As an industry, generative AI developers must – and, as cited above, in some ways already do – consider ways to tackle these risks. These steps include:

  • vetting training data to ensure it does not include biased viewpoints;
  • implementing guardrails and review guidelines to limit the capacity of their generative AIs for producing biased viewpoints and hallucinations;
  • implementing mechanisms to make generative AI tools more transparent about how outputs are generated;
  • applying greater due diligence to their development supply chain; and
  • placing greater reliance on renewable energy in the development process of LLMs, to reduce their carbon footprint.

Considering these potentially significant ESG risks of generative AI, and the fact that these risks could potentially create detrimental impacts for end-users and for organisations using the tools, we think it is imperative that customers conduct due diligence on the ethical and governance frameworks of prospective generative AI suppliers before engaging their services. Existing sustainable supply chain management policies may therefore need to be adapted to cover specific risk areas relating to AI. 

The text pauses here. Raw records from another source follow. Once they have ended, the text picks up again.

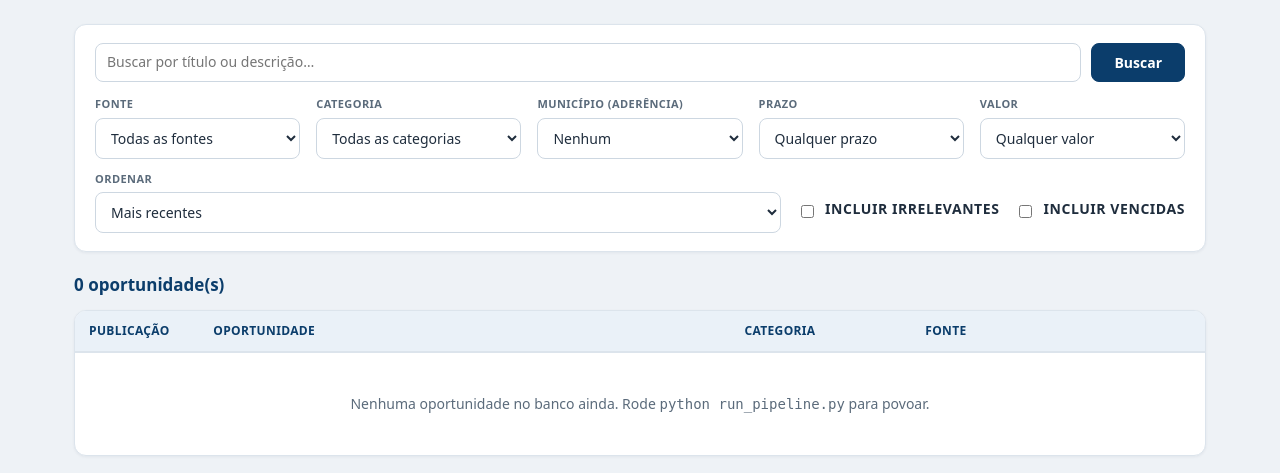
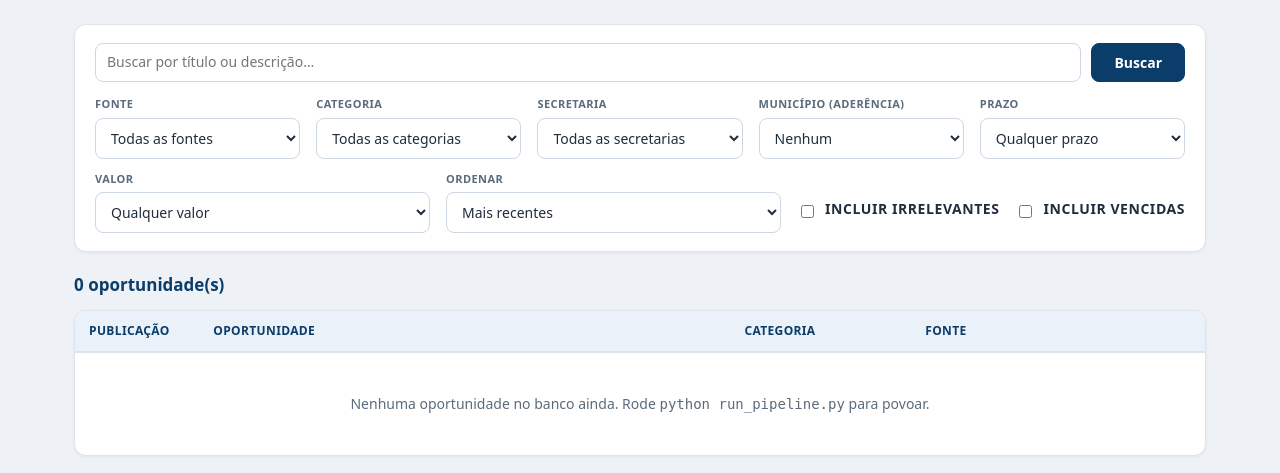
Before and after one commit to maia-andre/observatorio_oportunidades, a FastAPI app: page / in a window 1280 px wide. Shown: the part 78-551 px from the top of the page. Run offline with FastAPI, Linux system fonts and the light colour scheme; tables that the repository leaves empty hold one stand-in row (values such as "Sample post").

Commit message:
feat(painel): curadoria visível na lista + filtro por secretaria
Resumo curado (✦) substitui o snippet cru da descrição quando existe;
secretaria sugerida vira link-filtro 🏛️ na linha de metadados. Novo
filtro "Secretaria" (só aparece quando há oportunidades curadas),
aplicado nos três caminhos de query (SQL, FTS e aderência) e propagado
na paginação. Documentado no CLAUDE.md.

Co-Authored-By: Claude Fable 5 <noreply@anthropic.com>

```diff
--- a/backend/main.py
+++ b/backend/main.py
@@ -35,6 +35,7 @@ def read_root(
     q: str = "",
     source: str = "",
     category: str = "",
+    secretaria: str = "",
     order: str = "desc",
     relevancia: str = "relevantes",
     vencidas: str = "",
@@ -60,6 +61,14 @@ def read_root(
             .distinct()
             .order_by(Opportunity.category)
         ).all()
+        # Secretarias sugeridas pela curadoria LLM — o filtro só aparece no
+        # painel quando existir ao menos uma oportunidade curada.
+        departments = session.exec(
+            select(Opportunity.department)
+            .where(Opportunity.department.is_not(None))
+            .distinct()
+            .order_by(Opportunity.department)
+        ).all()
         profiles = session.exec(
             select(MunicipalProfile).order_by(MunicipalProfile.name)
         ).all()
@@ -78,6 +87,8 @@ def read_root(
                 stmt = stmt.where(Opportunity.source == source)
             if category:
                 stmt = stmt.where(Opportunity.category == category)
+            if secretaria:
+                stmt = stmt.where(Opportunity.department == secretaria)
             if relevancia != "todas":
                 stmt = stmt.where(Opportunity.status != "irrelevante")
             # Ciclo de vida: por padrão oculta oportunidades com prazo já vencido
@@ -191,6 +202,7 @@ def read_root(
                 "q": q,
                 "source": source,
                 "category": category,
+                "secretaria": secretaria,
                 "order": order,
                 "relevancia": relevancia,
                 "vencidas": vencidas,
@@ -198,6 +210,7 @@ def read_root(
                 "valor": valor,
                 "municipio": municipio,
                 "profiles": profiles,
+                "departments": departments,
                 "matches": matches,
                 "usando_fts": usando_fts,
                 "agora": agora,
--- a/backend/templates/base.html
+++ b/backend/templates/base.html
@@ -103,6 +103,8 @@
         .chip-sec { display: inline-block; background: #e7eef6; color: #1565a6; font-size: 11px; padding: 2px 8px; border-radius: 99px; margin: 2px 0 0 4px; }
         .chip-nova { display: inline-block; background: #0b6b3d; color: #fff; font-size: 10px; font-weight: 700; text-transform: uppercase; letter-spacing: .05em; padding: 2px 8px; border-radius: 99px; margin-left: 6px; vertical-align: 2px; }
         .status-tag { font-size: 11px; color: #8190a0; margin-top: 6px; }
+        .resumo-curado { color: #3d4d5d; }
+        .marca-curada { color: #0b6b3d; }
 
         /* ---- Ciclo de vida (prazo) ---- */
         .prazo-vencido { color: #b3261e; }
--- a/backend/templates/index.html
+++ b/backend/templates/index.html
@@ -27,6 +27,17 @@
                 {% endfor %}
             </select>
         </div>
+        {% if departments %}
+        <div class="field">
+            <label for="f-sec">Secretaria</label>
+            <select id="f-sec" name="secretaria" onchange="this.form.submit()">
+                <option value="">Todas as secretarias</option>
+                {% for d in departments %}
+                <option value="{{ d }}" {% if d == secretaria %}selected{% endif %}>{{ d }}</option>
+                {% endfor %}
+            </select>
+        </div>
+        {% endif %}
         <div class="field">
             <label for="f-mun">Município (aderência)</label>
             <select id="f-mun" name="municipio" onchange="this.form.submit()">
@@ -76,7 +87,7 @@
 <div class="resultados-bar">
     <span class="total">{{ total }} oportunidade(s)</span>
     <span>
-        {% if q or source or category or prazo or valor or municipio %}<span class="tag">filtrado</span>{% endif %}
+        {% if q or source or category or secretaria or prazo or valor or municipio %}<span class="tag">filtrado</span>{% endif %}
         {% if municipio %}<span class="tag">ordenado por aderência</span>{% elif usando_fts %}<span class="tag">ordenado por relevância</span>{% endif %}
     </span>
 </div>
@@ -99,8 +110,12 @@
                 <td>
                     <a href="/opportunity/{{ op.id }}" class="titulo-op">{{ op.title }}</a>
                     {% if ultima_coleta and op.collected_at and op.collected_at.date() == ultima_coleta.date() %}<span class="chip-nova">nova</span>{% endif %}
+                    {% if op.summary %}
+                    <div class="meta-linha resumo-curado"><span class="marca-curada" title="Resumo da curadoria (IA)">✦</span> {{ op.summary }}</div>
+                    {% else %}
                     <div class="meta-linha">{{ op.description[:140] + '…' if op.description and op.description|length > 140 else op.description or '' }}</div>
-                    {% if op.deadline or op.value %}
+                    {% endif %}
+                    {% if op.deadline or op.value or op.department %}
                     <div class="meta-linha">
                         {% if op.deadline %}
                             {% set dias = (op.deadline - agora).days %}
@@ -112,8 +127,10 @@
                             ⏰ Prazo: <strong>{{ op.deadline.strftime('%d/%m/%Y') }}</strong>
                             {% endif %}
                         {% endif %}
-                        {% if op.deadline and op.value %} &nbsp;·&nbsp; {% endif %}
+                        {% if op.deadline and (op.value or op.department) %} &nbsp;·&nbsp; {% endif %}
                         {% if op.value %}💰 R$ {{ '%.2f'|format(op.value) }}{% endif %}
+                        {% if op.value and op.department %} &nbsp;·&nbsp; {% endif %}
+                        {% if op.department %}🏛️ <a href="?secretaria={{ op.department|urlencode }}" title="Filtrar por esta secretaria">{{ op.department }}</a>{% endif %}
                     </div>
                     {% endif %}
                     {% if matches.get(op.id) %}
@@ -134,7 +151,7 @@
             {% else %}
             <tr>
                 <td colspan="5" style="text-align: center; padding: 40px; color: #5b6b7b;">
-                    {% if q or source or category or prazo or valor or municipio %}
+                    {% if q or source or category or secretaria or prazo or valor or municipio %}
                     Nenhuma oportunidade corresponde aos filtros aplicados.
                     {% else %}
                     Nenhuma oportunidade no banco ainda. Rode <code>python run_pipeline.py</code> para povoar.
@@ -147,7 +164,7 @@
 </div>
 
 {% if total_pages > 1 %}
-{% set qs = "q=" ~ q|urlencode ~ "&source=" ~ source|urlencode ~ "&category=" ~ category|urlencode ~ "&order=" ~ order|urlencode ~ "&relevancia=" ~ relevancia|urlencode ~ "&vencidas=" ~ vencidas|urlencode ~ "&prazo=" ~ prazo|urlencode ~ "&valor=" ~ valor|urlencode ~ "&municipio=" ~ municipio %}
+{% set qs = "q=" ~ q|urlencode ~ "&source=" ~ source|urlencode ~ "&category=" ~ category|urlencode ~ "&secretaria=" ~ secretaria|urlencode ~ "&order=" ~ order|urlencode ~ "&relevancia=" ~ relevancia|urlencode ~ "&vencidas=" ~ vencidas|urlencode ~ "&prazo=" ~ prazo|urlencode ~ "&valor=" ~ valor|urlencode ~ "&municipio=" ~ municipio %}
 <nav class="paginacao">
     {% if page > 1 %}
     <a href="?{{ qs }}&page={{ page - 1 }}" class="btn btn-outline btn-sm">← Anterior</a>
```
Also changed, not shown: CLAUDE.md (+1 -1 lines).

We are recommending that customers also establish internal governance processes in order to appropriately and holistically assess, manage and mitigate the risks of acquiring and/or deploying generative AI tools. A robust governance process will be necessary to identify and assess the risks that arise at the crucial point where there is interaction between end-users (be they personnel or members of the public) and an AI tool. We will address what these governance process could look like in the next article in this series, to be issued shortly.

What's next?

We will be delving deeper into the transformative potential of AI for clients, law firms and the economy more broadly, and will provide further updates on the market through a series of Insights and toolkits as legal issues develop. Our upcoming publications will cover the following:

  1. AI Governance Toolkit for Boards and General Counsel;
  2. a guide to current and future international and Australian regulation of AI; and
  3. a guide to the procurement of generative AI solutions.